*WHAT YOU HAVE TO DO*
Find every line of the listing below where "points" appears, and copy it.

*ENTRIES PROVIDED*
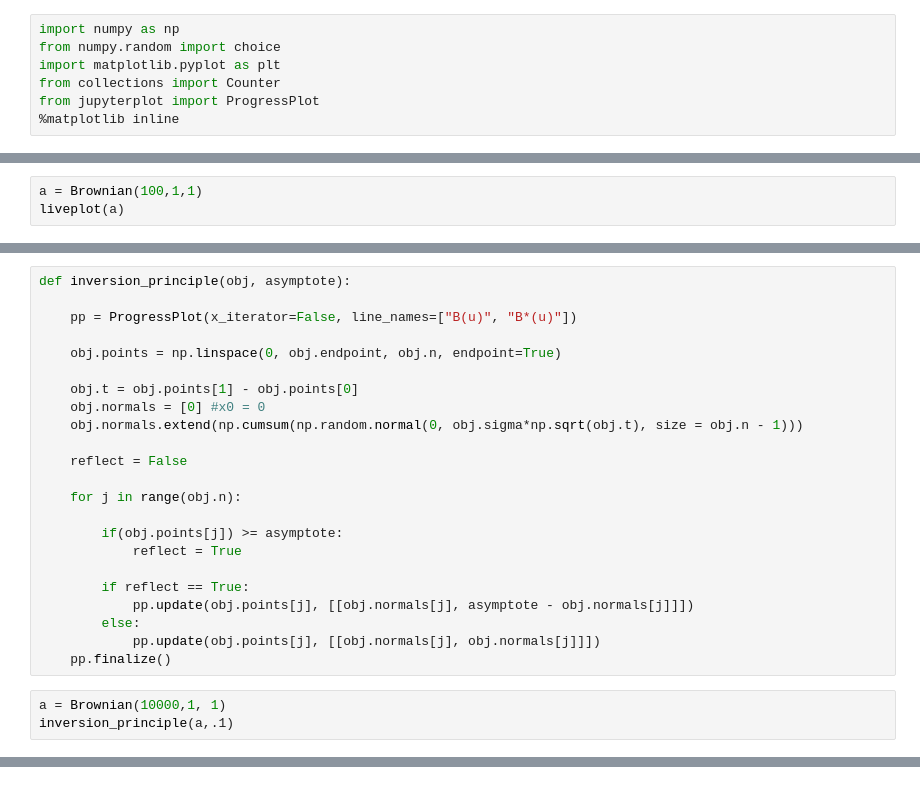
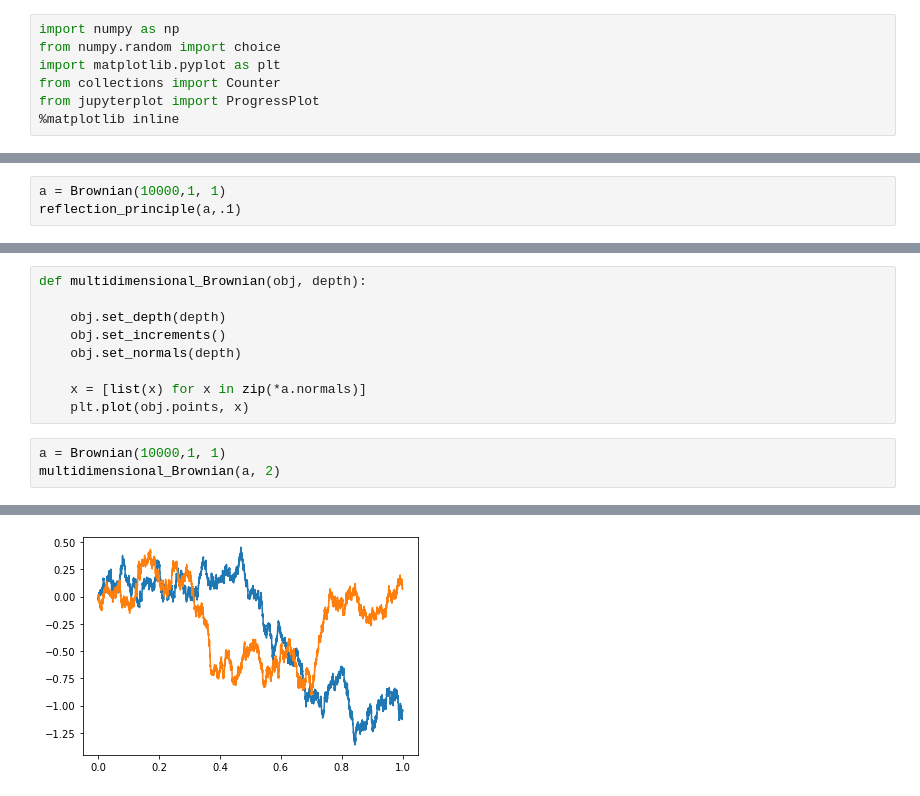
Before and after one commit to BenBadnani/Stochastic-Modeling, a Jupyter notebook: Brownian Motion.ipynb, the cells around one changed output, grey strips where cells are left out. Cells and saved outputs as stored; diff of their text form.

```diff
--- a/Brownian Motion.ipynb
+++ b/Brownian Motion.ipynb
@@ -48,4 +96,4 @@ def liveplot(*objects):
 # %%
-a = Brownian(100,1,1)
-liveplot(a)
+a = Brownian(10000,1, 1)
+reflection_principle(a,.1)
 # %% [output]
@@ -53,27 +102,13 @@ liveplot(a)
-# %%
-def inversion_principle(obj, asymptote):
-
-    pp = ProgressPlot(x_iterator=False, line_names=["B(u)", "B*(u)"])
-
-    obj.points = np.linspace(0, obj.endpoint, obj.n, endpoint=True)
-
-    obj.t = obj.points[1] - obj.points[0]
-    obj.normals = [0] #x0 = 0
-    obj.normals.extend(np.cumsum(np.random.normal(0, obj.sigma*np.sqrt(obj.t), size = obj.n - 1)))
-
-    reflect = False
-
-    for j in range(obj.n):
-
-        if(obj.points[j]) >= asymptote:
-            reflect = True
-
-        if reflect == True:
-            pp.update(obj.points[j], [[obj.normals[j], asymptote - obj.normals[j]]])
-        else:
-            pp.update(obj.points[j], [[obj.normals[j], obj.normals[j]]])
-    pp.finalize()
+# %%
+def multidimensional_Brownian(obj, depth):
+
+    obj.set_depth(depth)
+    obj.set_increments()
+    obj.set_normals(depth)
+
+    x = [list(x) for x in zip(*a.normals)]
+    plt.plot(obj.points, x)
 # %%
 a = Brownian(10000,1, 1)
-inversion_principle(a,.1)
+multidimensional_Brownian(a, 2)
 # %% [output]
@@ -81,0 +115 @@ inversion_principle(a,.1)
+[figure, added]
```
Also changed, not shown: parts of 7 cells of this notebook.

*TASK OUTPUT*
-    obj.points = np.linspace(0, obj.endpoint, obj.n, endpoint=True)
-    obj.t = obj.points[1] - obj.points[0]
-        if(obj.points[j]) >= asymptote:
-            pp.update(obj.points[j], [[obj.normals[j], asymptote - obj.normals[j]]])
-            pp.update(obj.points[j], [[obj.normals[j], obj.normals[j]]])
+    plt.plot(obj.points, x)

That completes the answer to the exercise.